St. John the Baptist could have been angry and jealous at the apparent competition from the Lord Jesus, had his intentions and desires in serving the Lord be one that was selfish and wrong. Instead, he humbled himself and fulfilled what the Lord had commanded him to do, preparing the path and making the way of the Lord straight. He trusted in God and His will, and devoted himself to serve the intentions of God, that is the salvation of mankind.

What is important was not personal ambitions or desires, but instead, the spiritual well-being and the salvation of all those who have fallen into the pit of sin. St. John the Baptist knew this very well, as he called those multitudes of people to repentance, constantly reminding them of the imminent coming of the kingdom of God. To him, what matters was not that of popularity or worldly glory and praise, but rather, that God’s people turn their hearts once again towards Him that they may be saved.

And then, just as St. John the Baptist had done, the Lord Jesus also devoted Himself to the mission entrusted to Him by His heavenly Father, that is the salvation of all of God’s people. He did not do all the things for personal glory, or fame, or ambition, but instead for the greater glory of His Father, and for the good of all those to whom He has been sent, all those whom His Father has bestowed on Him to shepherd.

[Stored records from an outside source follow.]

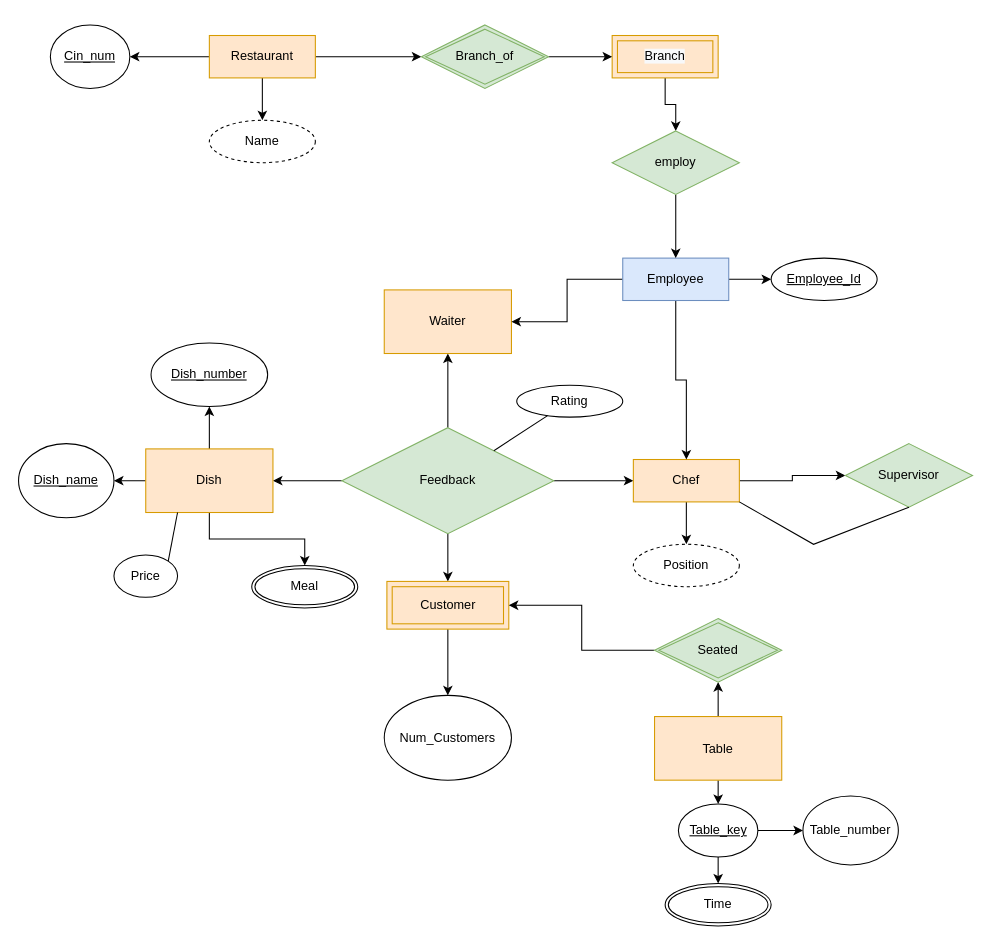
This is Restaurant Ratings.drawio from sarthaka1310/DAA, a draw.io file, before an edit. Source tidied: cells renumbered, new cells numbered last; positions are measured from the earlier drawing's top-left corner, leaving out a move shared by most shapes. Both pictures are drawn from the tidied source at 106%, with x=0, y=0 at pixel (18, 24).
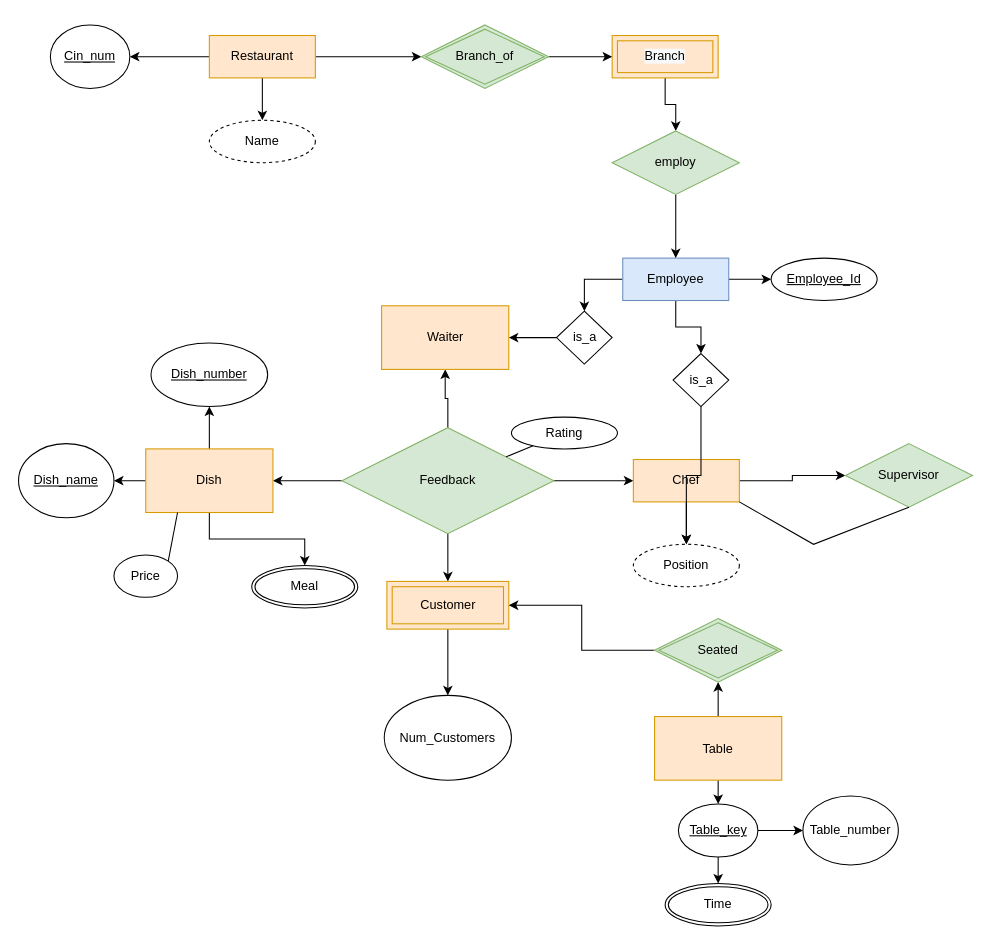
Above is the later version.

The change refers to these unchanged cells:
```xml
<mxCell id="9" value="Chef" style="whiteSpace=wrap;html=1;align=center;fillColor=#ffe6cc;strokeColor=#d79b00;" parent="1" vertex="1">
  <mxGeometry x="580" y="410" width="100" height="40" as="geometry" />
</mxCell>
<mxCell id="22" value="Employee" style="whiteSpace=wrap;html=1;align=center;fillColor=#dae8fc;strokeColor=#6c8ebf;" parent="1" vertex="1">
  <mxGeometry x="570" y="220" width="100" height="40" as="geometry" />
</mxCell>
<mxCell id="30" value="Position" style="ellipse;whiteSpace=wrap;html=1;align=center;dashed=1;" parent="1" vertex="1">
  <mxGeometry x="580" y="490" width="100" height="40" as="geometry" />
</mxCell>
```

What changed in the source:
```diff
@@
     <mxCell id="17" value="Waiter" style="whiteSpace=wrap;html=1;fillColor=#ffe6cc;strokeColor=#d79b00;" parent="1" vertex="1">
-      <mxGeometry x="345" y="250" width="120" height="60" as="geometry" />
+      <mxGeometry x="342.5" y="265" width="120" height="60" as="geometry" />
     </mxCell>
     <mxCell id="18" value="Rating" style="ellipse;whiteSpace=wrap;html=1;align=center;fontStyle=0;" parent="1" vertex="1">
-      <mxGeometry x="470" y="340" width="100" height="30" as="geometry" />
+      <mxGeometry x="465" y="370" width="100" height="30" as="geometry" />
     </mxCell>
@@
-    <mxCell id="20" style="edgeStyle=orthogonalEdgeStyle;rounded=0;jettySize=auto;html=1;" parent="1" edge="1" source="22" target="17">
-      <mxGeometry relative="1" as="geometry" />
-    </mxCell>
-    <mxCell id="21" style="edgeStyle=orthogonalEdgeStyle;rounded=0;jettySize=auto;html=1;" parent="1" edge="1" source="22" target="9">
-      <mxGeometry relative="1" as="geometry" />
-    </mxCell>
+    <mxCell id="55" style="edgeStyle=orthogonalEdgeStyle;rounded=0;jettySize=auto;html=1;" parent="1" edge="1" source="22" target="58">
+      <mxGeometry relative="1" as="geometry" />
+    </mxCell>
+    <mxCell id="56" style="edgeStyle=orthogonalEdgeStyle;rounded=0;jettySize=auto;html=1;" parent="1" edge="1" source="22" target="60">
+      <mxGeometry relative="1" as="geometry" />
+    </mxCell>
@@
+    <mxCell id="57" style="edgeStyle=orthogonalEdgeStyle;rounded=0;jettySize=auto;html=1;" parent="1" edge="1" source="58" target="30">
+      <mxGeometry relative="1" as="geometry" />
+    </mxCell>
+    <mxCell id="58" value="is_a" style="rhombus;whiteSpace=wrap;html=1;" parent="1" vertex="1">
+      <mxGeometry x="617.5" y="310" width="52.5" height="50" as="geometry" />
+    </mxCell>
+    <mxCell id="59" style="edgeStyle=orthogonalEdgeStyle;rounded=0;jettySize=auto;html=1;" parent="1" edge="1" source="60" target="17">
+      <mxGeometry relative="1" as="geometry" />
+    </mxCell>
+    <mxCell id="60" value="is_a" style="rhombus;whiteSpace=wrap;html=1;" parent="1" vertex="1">
+      <mxGeometry x="507.5" y="270" width="52.5" height="50" as="geometry" />
+    </mxCell>
```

Brothers and sisters in Christ, thus this is what each and every one of us as Christians are expected to do, in following the good examples set by Our Lord and Saviour Himself, and by His servant, the faithful St. John the Baptist. We ought to be humble, be selfless and be obedient in all of our daily dealings and actions, not aiming to satisfy our own ego, ambition and selfish desires, but instead, putting our faith, trust and focus on God and God alone.

Each and every one of us as Christians have this important obligation, to be faithful to God, and then to propagate this faith in our own communities. We are called to be role models for our fellow brethren, by our own faithful actions in life, imitating rightly what the saints had done, and walking in the footsteps of the Lord Himself. After all, brothers and sisters in Christ, we must remember that God gave everything for us, even to the point of suffering unimaginable pain and suffering, and dying for us on the cross.

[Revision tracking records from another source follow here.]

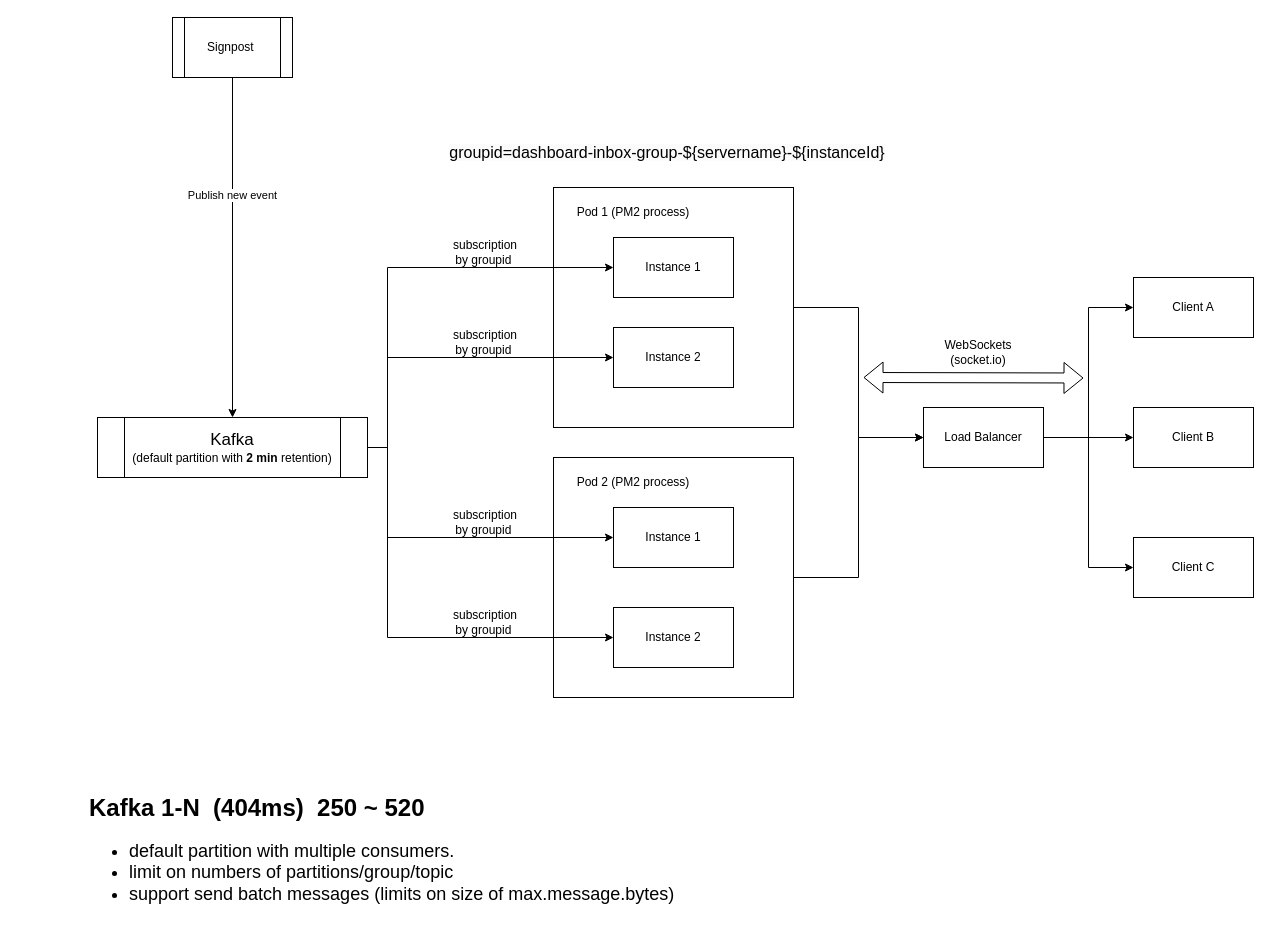
This is page "Kafka 1-n" (1 of 2) of hppd-Inbox.drawio from half-6/workflow, a draw.io file, before an edit. Source tidied: cells renumbered, new cells numbered last; positions are measured from the earlier drawing's top-left corner, leaving out a move shared by most shapes. Both pictures are drawn from the tidied source at 100%, with x=0, y=0 at pixel (87, 17).
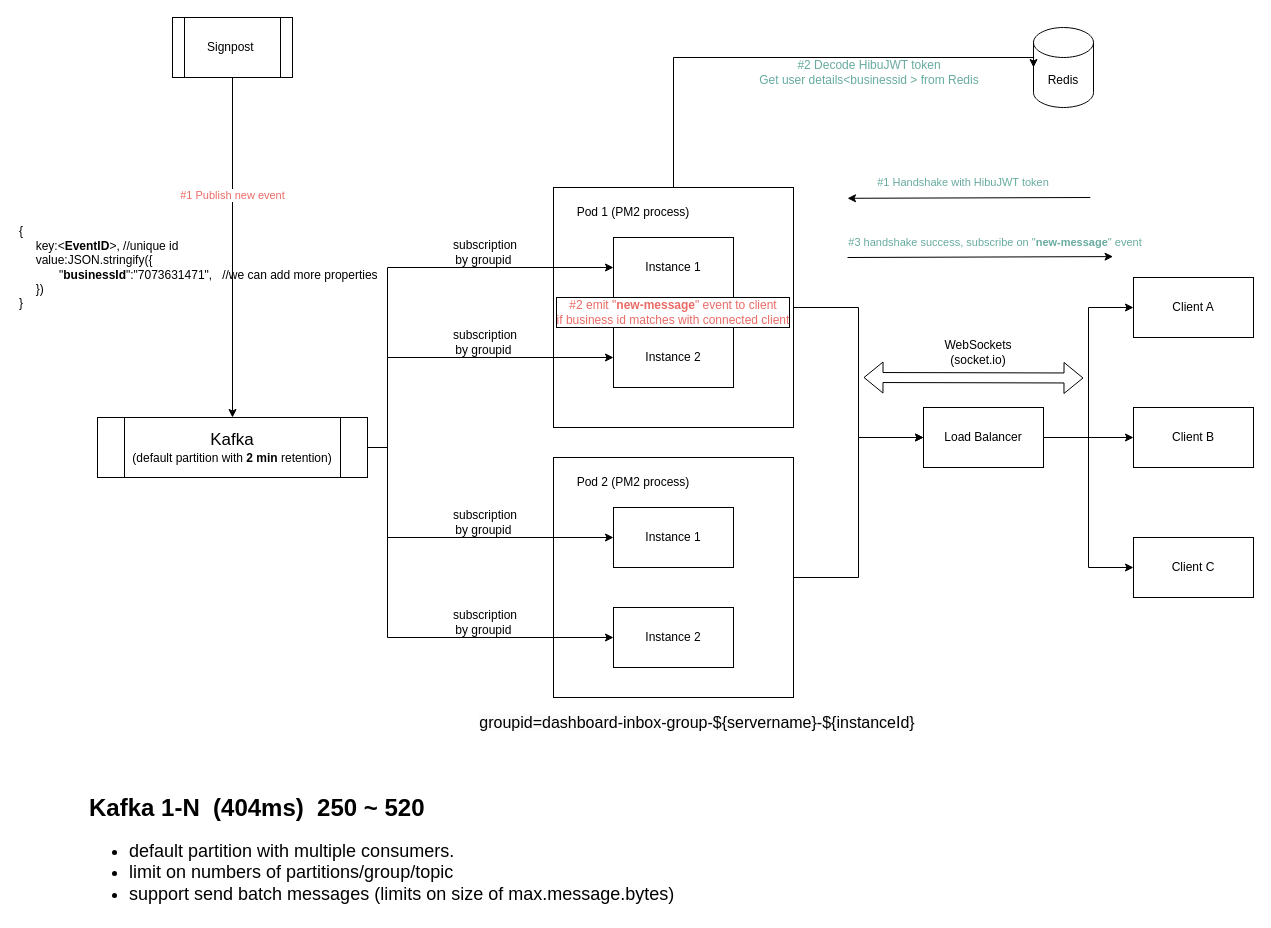
Above is the later version.

The change refers to these unchanged cells:
```xml
<mxCell id="3" style="whiteSpace=wrap;html=1;" parent="2" vertex="1">
  <mxGeometry width="240" height="240" as="geometry" />
</mxCell>
<mxCell id="26" style="edgeStyle=orthogonalEdgeStyle;rounded=0;jettySize=auto;html=1;entryX=0.5;entryY=0;entryDx=0;entryDy=0;" parent="1" edge="1" source="28" target="16">
  <mxGeometry relative="1" as="geometry" />
</mxCell>
```

The edit, as a diff of the source:
```diff
@@
     <mxCell id="2" style="group;dashed=1;strokeColor=none;dashPattern=8 8;" parent="1" vertex="1">
-      <mxGeometry x="466" y="170" width="240" height="240" as="geometry" />
+      <mxGeometry x="466" y="170" width="290" height="240" as="geometry" />
     </mxCell>
@@
+    <mxCell id="37" value="#2 emit &quot;&lt;b&gt;new-message&lt;/b&gt;&quot; event to client&lt;div&gt;if business id matches with connected client&lt;/div&gt;" style="text;html=1;align=center;verticalAlign=middle;whiteSpace=wrap;rounded=0;labelBorderColor=default;fontColor=#EA6B66;" parent="2" vertex="1">
+      <mxGeometry x="-20" y="110" width="280" height="30" as="geometry" />
+    </mxCell>
@@
-    <mxCell id="27" value="Publish new event" style="edgeLabel;html=1;align=center;verticalAlign=middle;" parent="26" vertex="1">
+    <mxCell id="27" value="#1 Publish new event" style="edgeLabel;html=1;align=center;verticalAlign=middle;fontColor=#EA6B66;" parent="26" vertex="1">
       <mxGeometry x="-0.31" y="-1" relative="1" as="geometry" />
     </mxCell>
@@
     <mxCell id="35" value="&lt;span style=&quot;color: rgb(0, 0, 0); font-family: Helvetica; font-size: 16px; font-style: normal; font-variant-ligatures: normal; font-variant-caps: normal; letter-spacing: normal; orphans: 2; text-align: center; text-indent: 0px; text-transform: none; widows: 2; word-spacing: 0px; -webkit-text-stroke-width: 0px; white-space: normal; background-color: rgb(251, 251, 251); text-decoration-thickness: initial; text-decoration-style: initial; text-decoration-color: initial; float: none; display: inline !important;&quot;&gt;groupid=dashboard-inbox-group-${servername}-${instanceId}&lt;/span&gt;" style="text;html=1;align=center;verticalAlign=middle;whiteSpace=wrap;rounded=0;fontSize=16;fontStyle=0;" parent="1" vertex="1">
-      <mxGeometry x="290" y="120" width="580" height="30" as="geometry" />
+      <mxGeometry x="320" y="690" width="580" height="30" as="geometry" />
     </mxCell>
@@
+    <mxCell id="38" value="&lt;div style=&quot;&quot;&gt;&lt;span style=&quot;background-color: initial;&quot;&gt;{&lt;/span&gt;&lt;/div&gt;&lt;div&gt;&amp;nbsp; &amp;nbsp; &amp;nbsp;key:&amp;lt;&lt;b&gt;EventID&lt;/b&gt;&amp;gt;, //unique id&amp;nbsp;&lt;/div&gt;&lt;div&gt;&amp;nbsp; &amp;nbsp; &amp;nbsp;value:&lt;span style=&quot;background-color: initial;&quot;&gt;JSON.stringify({&lt;/span&gt;&lt;/div&gt;&lt;div&gt;&amp;nbsp; &amp;nbsp; &amp;nbsp; &amp;nbsp; &amp;nbsp; &amp;nbsp; &quot;&lt;b&gt;businessId&lt;/b&gt;&quot;:&quot;7073631471&quot;,&amp;nbsp; &amp;nbsp;//we can add more properties&amp;nbsp;&lt;/div&gt;&lt;div&gt;&lt;span style=&quot;background-color: initial;&quot;&gt;&amp;nbsp; &amp;nbsp; &amp;nbsp;})&lt;/span&gt;&lt;br&gt;&lt;/div&gt;&lt;div&gt;}&lt;/div&gt;" style="text;html=1;align=left;verticalAlign=middle;whiteSpace=wrap;rounded=0;" parent="1" vertex="1">
+      <mxGeometry x="-70" y="200" width="370" height="100" as="geometry" />
+    </mxCell>
+    <mxCell id="39" style="endArrow=classic;html=1;rounded=0;" parent="1" edge="1">
+      <mxGeometry relative="1" as="geometry">
+        <mxPoint x="1002.8" y="180" as="sourcePoint" />
+        <mxPoint x="760" y="180.8" as="targetPoint" />
+      </mxGeometry>
+    </mxCell>
+    <mxCell id="40" value="Redis" style="shape=cylinder3;whiteSpace=wrap;html=1;boundedLbl=1;backgroundOutline=1;size=15;" parent="1" vertex="1">
+      <mxGeometry x="946" y="10" width="60" height="80" as="geometry" />
+    </mxCell>
+    <mxCell id="41" style="edgeStyle=orthogonalEdgeStyle;rounded=0;jettySize=auto;html=1;entryX=0;entryY=0.5;entryDx=0;entryDy=0;entryPerimeter=0;" parent="1" edge="1" source="3" target="40">
+      <mxGeometry relative="1" as="geometry">
+        <Array as="points">
+          <mxPoint x="586" y="40" />
+        </Array>
+      </mxGeometry>
+    </mxCell>
+    <mxCell id="42" value="#2 Decode HibuJWT token&lt;div&gt;Get user details&amp;lt;businessid &amp;gt; from Redis&lt;/div&gt;" style="text;html=1;align=center;verticalAlign=middle;whiteSpace=wrap;rounded=0;fontColor=#67AB9F;" parent="1" vertex="1">
+      <mxGeometry x="670" y="40" width="224" height="30" as="geometry" />
+    </mxCell>
+    <mxCell id="43" style="endArrow=classic;html=1;rounded=0;entryX=0.791;entryY=0.97;entryDx=0;entryDy=0;entryPerimeter=0;" parent="1" edge="1" target="44">
+      <mxGeometry relative="1" as="geometry">
+        <mxPoint x="760" y="240" as="sourcePoint" />
+      </mxGeometry>
+    </mxCell>
+    <mxCell id="44" value="&lt;span style=&quot;font-size: 11px; text-wrap: nowrap; background-color: rgb(255, 255, 255);&quot;&gt;#3 handshake success, subscribe on &quot;&lt;b&gt;new-message&lt;/b&gt;&quot; event&lt;/span&gt;" style="text;html=1;align=center;verticalAlign=middle;whiteSpace=wrap;rounded=0;fontColor=#67AB9F;" parent="1" vertex="1">
+      <mxGeometry x="706" y="210" width="404" height="30" as="geometry" />
+    </mxCell>
+    <mxCell id="45" value="&lt;span style=&quot;font-size: 11px; text-wrap: nowrap; background-color: rgb(255, 255, 255);&quot;&gt;#1 Handshake with HibuJWT token&lt;/span&gt;" style="text;html=1;align=center;verticalAlign=middle;whiteSpace=wrap;rounded=0;fontColor=#67AB9F;" parent="1" vertex="1">
+      <mxGeometry x="746" y="150" width="260" height="30" as="geometry" />
+    </mxCell>
```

Let us therefore discover a new purpose in our life, that is to love and serve God, by everything we say and do, and by our every actions in life. May the Lord be with us always, and may He continue to show us His loving and compassionate mercy, each and every days of our life. May He bring us ever closer to Him, so that we may grow deeper in our faith, and remove from ourselves, all sorts of ego, ambition, pride and hubris. May God bless us all, now and always. Amen.

Saturday, 12 January 2019 : Saturday after the Epiphany (Gospel Reading)

Liturgical Colour : White

John 3 : 22-30

At that time, Jesus went into the territory of Judea with His disciples. He stayed there with them and baptised. John was also baptising in Aenon, near Salim, where water was plentiful; people came to him and were baptised. This happened before John was put in prison.

Now John’s disciples had been questioned by a Jew about spiritual cleansing, so they came to John and said, “Rabbi, the One Who was with you across the Jordan, and about Whom you spoke favourably, is now baptising, and all are going to Him.”

John answered, “No one can receive anything, except what has been given to him from heaven. You yourselves are my witnesses that I said, ‘I am not the Christ, but I have been sent before Him.’ Only the bridegroom has the bride; but the friend of the bridegroom stands by and listens, and rejoices to hear the bridegroom’s voice. My joy is now full. It is necessary that He increase, but that I decrease.”